▶ What the task requires
Please reproduce the following records exactly, with nothing omitted.

▶ Modification records
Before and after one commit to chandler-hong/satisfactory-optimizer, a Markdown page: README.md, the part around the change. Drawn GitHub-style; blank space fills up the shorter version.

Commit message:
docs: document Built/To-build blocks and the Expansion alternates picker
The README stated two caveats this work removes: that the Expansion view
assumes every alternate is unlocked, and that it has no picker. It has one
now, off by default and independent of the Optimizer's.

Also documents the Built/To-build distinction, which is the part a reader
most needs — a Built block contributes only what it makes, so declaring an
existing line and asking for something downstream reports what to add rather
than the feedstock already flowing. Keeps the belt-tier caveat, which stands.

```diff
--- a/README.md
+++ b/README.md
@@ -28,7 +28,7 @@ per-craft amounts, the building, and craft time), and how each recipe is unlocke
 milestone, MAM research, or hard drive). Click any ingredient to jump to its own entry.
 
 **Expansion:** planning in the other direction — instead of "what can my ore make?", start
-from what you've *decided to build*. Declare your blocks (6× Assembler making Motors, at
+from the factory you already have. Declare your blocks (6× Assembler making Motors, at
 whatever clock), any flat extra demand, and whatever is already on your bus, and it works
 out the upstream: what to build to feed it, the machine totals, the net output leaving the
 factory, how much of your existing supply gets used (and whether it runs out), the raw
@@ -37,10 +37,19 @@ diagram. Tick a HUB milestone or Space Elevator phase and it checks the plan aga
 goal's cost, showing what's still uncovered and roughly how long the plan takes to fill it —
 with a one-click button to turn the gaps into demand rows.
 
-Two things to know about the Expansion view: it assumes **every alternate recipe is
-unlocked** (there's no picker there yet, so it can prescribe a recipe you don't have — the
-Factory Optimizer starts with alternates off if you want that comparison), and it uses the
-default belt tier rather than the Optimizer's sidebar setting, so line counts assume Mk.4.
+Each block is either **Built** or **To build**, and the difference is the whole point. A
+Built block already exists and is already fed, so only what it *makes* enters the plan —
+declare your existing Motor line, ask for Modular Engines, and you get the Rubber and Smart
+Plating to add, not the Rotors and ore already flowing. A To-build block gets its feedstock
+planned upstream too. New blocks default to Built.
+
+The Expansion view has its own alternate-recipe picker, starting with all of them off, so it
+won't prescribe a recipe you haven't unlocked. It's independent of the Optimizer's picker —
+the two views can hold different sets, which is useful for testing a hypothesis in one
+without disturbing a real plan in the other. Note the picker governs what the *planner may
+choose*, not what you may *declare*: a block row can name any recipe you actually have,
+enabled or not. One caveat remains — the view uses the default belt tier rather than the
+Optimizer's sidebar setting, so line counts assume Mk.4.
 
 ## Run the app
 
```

▶ The answer
Before and after one commit to chandler-hong/satisfactory-optimizer, a Markdown page: README.md, the part around the change. Drawn GitHub-style; blank space fills up the shorter version.

Commit message:
docs: document Built/To-build blocks and the Expansion alternates picker
The README stated two caveats this work removes: that the Expansion view
assumes every alternate is unlocked, and that it has no picker. It has one
now, off by default and independent of the Optimizer's.

Also documents the Built/To-build distinction, which is the part a reader
most needs — a Built block contributes only what it makes, so declaring an
existing line and asking for something downstream reports what to add rather
than the feedstock already flowing. Keeps the belt-tier caveat, which stands.

```diff
--- a/README.md
+++ b/README.md
@@ -28,7 +28,7 @@ per-craft amounts, the building, and craft time), and how each recipe is unlocke
 milestone, MAM research, or hard drive). Click any ingredient to jump to its own entry.
 
 **Expansion:** planning in the other direction — instead of "what can my ore make?", start
-from what you've *decided to build*. Declare your blocks (6× Assembler making Motors, at
+from the factory you already have. Declare your blocks (6× Assembler making Motors, at
 whatever clock), any flat extra demand, and whatever is already on your bus, and it works
 out the upstream: what to build to feed it, the machine totals, the net output leaving the
 factory, how much of your existing supply gets used (and whether it runs out), the raw
@@ -37,10 +37,19 @@ diagram. Tick a HUB milestone or Space Elevator phase and it checks the plan aga
 goal's cost, showing what's still uncovered and roughly how long the plan takes to fill it —
 with a one-click button to turn the gaps into demand rows.
 
-Two things to know about the Expansion view: it assumes **every alternate recipe is
-unlocked** (there's no picker there yet, so it can prescribe a recipe you don't have — the
-Factory Optimizer starts with alternates off if you want that comparison), and it uses the
-default belt tier rather than the Optimizer's sidebar setting, so line counts assume Mk.4.
+Each block is either **Built** or **To build**, and the difference is the whole point. A
+Built block already exists and is already fed, so only what it *makes* enters the plan —
+declare your existing Motor line, ask for Modular Engines, and you get the Rubber and Smart
+Plating to add, not the Rotors and ore already flowing. A To-build block gets its feedstock
+planned upstream too. New blocks default to Built.
+
+The Expansion view has its own alternate-recipe picker, starting with all of them off, so it
+won't prescribe a recipe you haven't unlocked. It's independent of the Optimizer's picker —
+the two views can hold different sets, which is useful for testing a hypothesis in one
+without disturbing a real plan in the other. Note the picker governs what the *planner may
+choose*, not what you may *declare*: a block row can name any recipe you actually have,
+enabled or not. One caveat remains — the view uses the default belt tier rather than the
+Optimizer's sidebar setting, so line counts assume Mk.4.
 
 ## Run the app
 
```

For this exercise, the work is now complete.